[Dataset records]

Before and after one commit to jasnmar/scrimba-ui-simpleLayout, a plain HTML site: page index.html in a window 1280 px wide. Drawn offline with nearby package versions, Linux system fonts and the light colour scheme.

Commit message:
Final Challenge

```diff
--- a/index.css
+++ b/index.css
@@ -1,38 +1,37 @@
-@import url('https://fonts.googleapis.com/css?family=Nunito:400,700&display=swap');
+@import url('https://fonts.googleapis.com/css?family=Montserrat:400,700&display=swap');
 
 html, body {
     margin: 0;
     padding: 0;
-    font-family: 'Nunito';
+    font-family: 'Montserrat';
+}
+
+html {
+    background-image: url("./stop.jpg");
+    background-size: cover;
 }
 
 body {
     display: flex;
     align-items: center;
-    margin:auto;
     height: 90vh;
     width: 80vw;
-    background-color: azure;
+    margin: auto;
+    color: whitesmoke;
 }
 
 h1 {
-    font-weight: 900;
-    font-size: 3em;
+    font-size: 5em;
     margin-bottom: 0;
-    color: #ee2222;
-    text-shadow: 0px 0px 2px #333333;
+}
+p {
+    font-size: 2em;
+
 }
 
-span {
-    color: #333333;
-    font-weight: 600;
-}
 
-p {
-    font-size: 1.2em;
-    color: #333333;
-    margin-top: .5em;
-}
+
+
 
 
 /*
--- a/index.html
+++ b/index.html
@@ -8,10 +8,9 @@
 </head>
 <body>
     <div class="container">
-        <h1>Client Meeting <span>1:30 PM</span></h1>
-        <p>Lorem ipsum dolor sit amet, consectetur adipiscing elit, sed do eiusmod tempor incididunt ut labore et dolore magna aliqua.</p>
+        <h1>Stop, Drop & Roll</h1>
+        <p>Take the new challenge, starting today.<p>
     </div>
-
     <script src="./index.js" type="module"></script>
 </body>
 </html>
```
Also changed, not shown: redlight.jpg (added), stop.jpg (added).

[/Dataset records]

Write out each entry once more, exactly as it was given.

* _Task answer_:
Before and after one commit to jasnmar/scrimba-ui-simpleLayout, a plain HTML site: page index.html in a window 1280 px wide. Drawn offline with nearby package versions, Linux system fonts and the light colour scheme.

Commit message:
Final Challenge

```diff
--- a/index.css
+++ b/index.css
@@ -1,38 +1,37 @@
-@import url('https://fonts.googleapis.com/css?family=Nunito:400,700&display=swap');
+@import url('https://fonts.googleapis.com/css?family=Montserrat:400,700&display=swap');
 
 html, body {
     margin: 0;
     padding: 0;
-    font-family: 'Nunito';
+    font-family: 'Montserrat';
+}
+
+html {
+    background-image: url("./stop.jpg");
+    background-size: cover;
 }
 
 body {
     display: flex;
     align-items: center;
-    margin:auto;
     height: 90vh;
     width: 80vw;
-    background-color: azure;
+    margin: auto;
+    color: whitesmoke;
 }
 
 h1 {
-    font-weight: 900;
-    font-size: 3em;
+    font-size: 5em;
     margin-bottom: 0;
-    color: #ee2222;
-    text-shadow: 0px 0px 2px #333333;
+}
+p {
+    font-size: 2em;
+
 }
 
-span {
-    color: #333333;
-    font-weight: 600;
-}
 
-p {
-    font-size: 1.2em;
-    color: #333333;
-    margin-top: .5em;
-}
+
+
 
 
 /*
--- a/index.html
+++ b/index.html
@@ -8,10 +8,9 @@
 </head>
 <body>
     <div class="container">
-        <h1>Client Meeting <span>1:30 PM</span></h1>
-        <p>Lorem ipsum dolor sit amet, consectetur adipiscing elit, sed do eiusmod tempor incididunt ut labore et dolore magna aliqua.</p>
+        <h1>Stop, Drop & Roll</h1>
+        <p>Take the new challenge, starting today.<p>
     </div>
-
     <script src="./index.js" type="module"></script>
 </body>
 </html>
```
Also changed, not shown: redlight.jpg (added), stop.jpg (added).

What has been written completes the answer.